DIRECTOR COMPENSATION PROGRAM

From time to time, the Compensation Committee directs an independent compensation consultant to provide analyses with respect to various nonemployee director compensation data. Korn Ferry last provided this analysis in 2017. Based on this analysis, the Compensation Committee increased the annual retainer fees and annual stock grant value for 2018 and eliminated a per meeting fee compensation structure that had been in place in prior years.
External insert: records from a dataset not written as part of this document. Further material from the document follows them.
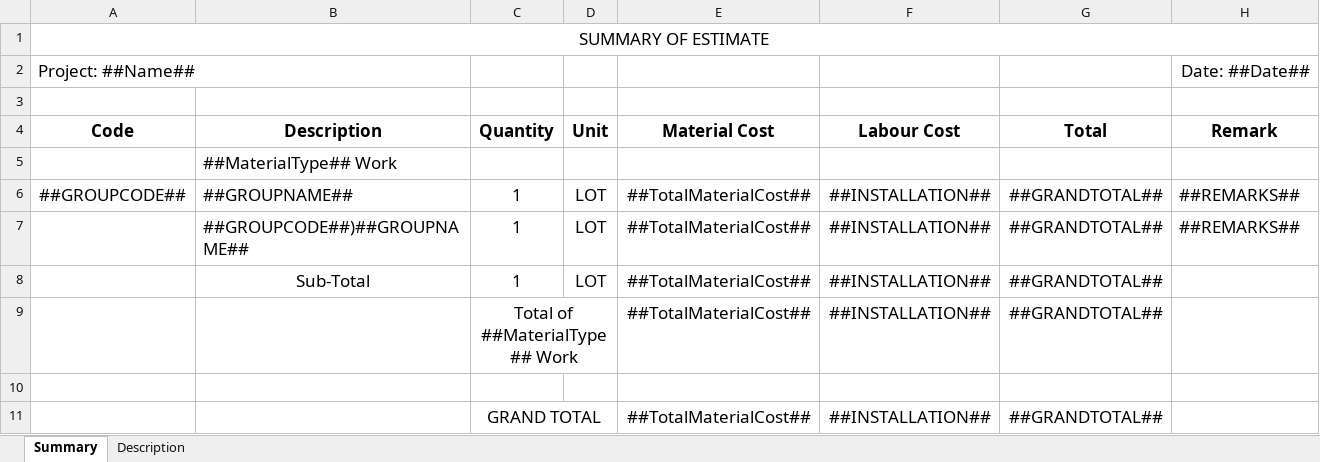
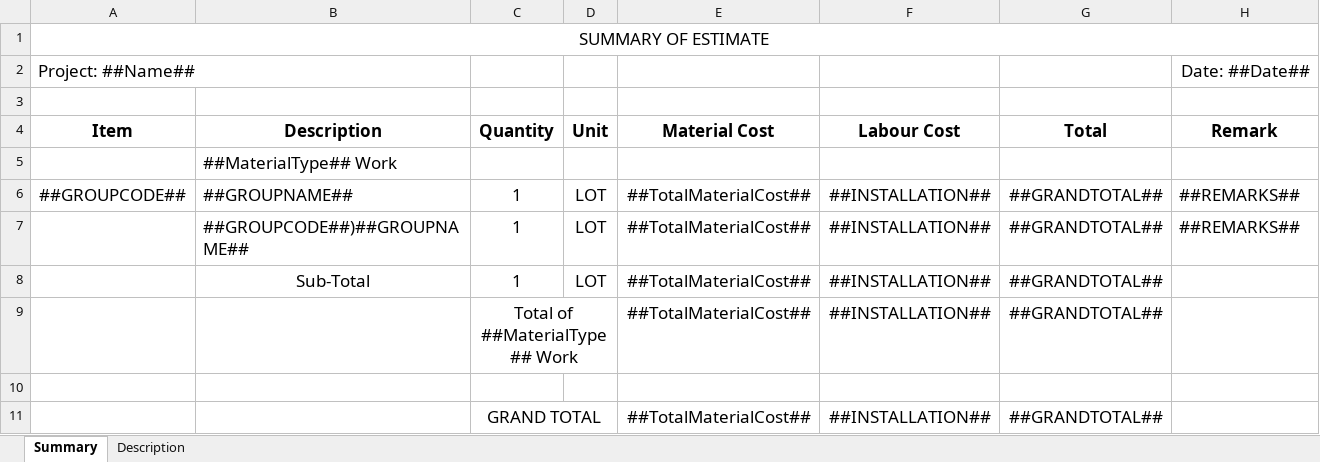
Before and after one commit to mattanapol/EstimationServer, an Excel workbook: Estimation.WebApi/Forms/Estimation_DetailForm.xlsx, sheet Summary, drawn as a sheet; values as stored, in another font and other column widths than the file's, no borders; the diff names each change by its address in the sheet, - before the commit and + after, or states it on an @@ line.

Commit message:
Delete unused file and chenge wording on exele forms.

```diff
--- a/Estimation.WebApi/Forms/Estimation_DetailForm.xlsx (sheet Summary)
+++ b/Estimation.WebApi/Forms/Estimation_DetailForm.xlsx (sheet Summary)
-A4: Code
+A4: Item
```
Also changed, not shown: Estimation.WebApi/Forms/Estimation_NetForm.xlsx, Estimation.WebApi/Forms/Estimation_SubmitForm.xlsx, 11 other files.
For 2018, our nonemployee directors received annual compensation as follows:

 

     

Annual Retainer*

 

  

 

FMV of Annual Grant of

Shares of CMCSA

 

 

  Director Fees

 

  

 

$110,000

 

  

 

$185,000

 

 

  Audit Committee Fees

  

               $40,000 – Chair

  
    

               $15,000 – Member

 

    

 

  Compensation Committee Fees

  

               $40,000 – Chair

  
    

               $15,000 – Member

 

    

 

  Governance and Directors

  

               $20,000 – Chair

  

  Nominating Committee Fees

 

  

               $12,500 – Member

 

    

 

  Finance Committee Fees

  

               $10,000 – Chair

  
    

               $7,500 – Member

 

    

 

  *

A fee of $2,500 may also be paid when a director attends a meeting (other than a Board or committee meeting) or conducts business on our behalf in his or her capacity as a director.

Fees received by a director may be deferred in whole or in part under our deferred compensation plans. Up to one-half of the annual retainer may be received, at the election of the nonemployee director, in shares of Class A common stock, the receipt of which may be deferred in whole or in part. The receipt of the annual stock grant also may be deferred in whole or in part under our restricted stock plan. If deferred, any shares accrue dividend equivalents during the deferral period.

Our directors emeritus are entitled to receive an annual cash payment equal to the fair market value of our annual stock grant, as well as the same annual Board retainer and fees for meetings, if any, attended as provided above for nonemployee directors. Fees received may be deferred in whole or in part under our deferred compensation plans at the same crediting rate as nonemployee directors during and for one year following service as a director emeritus.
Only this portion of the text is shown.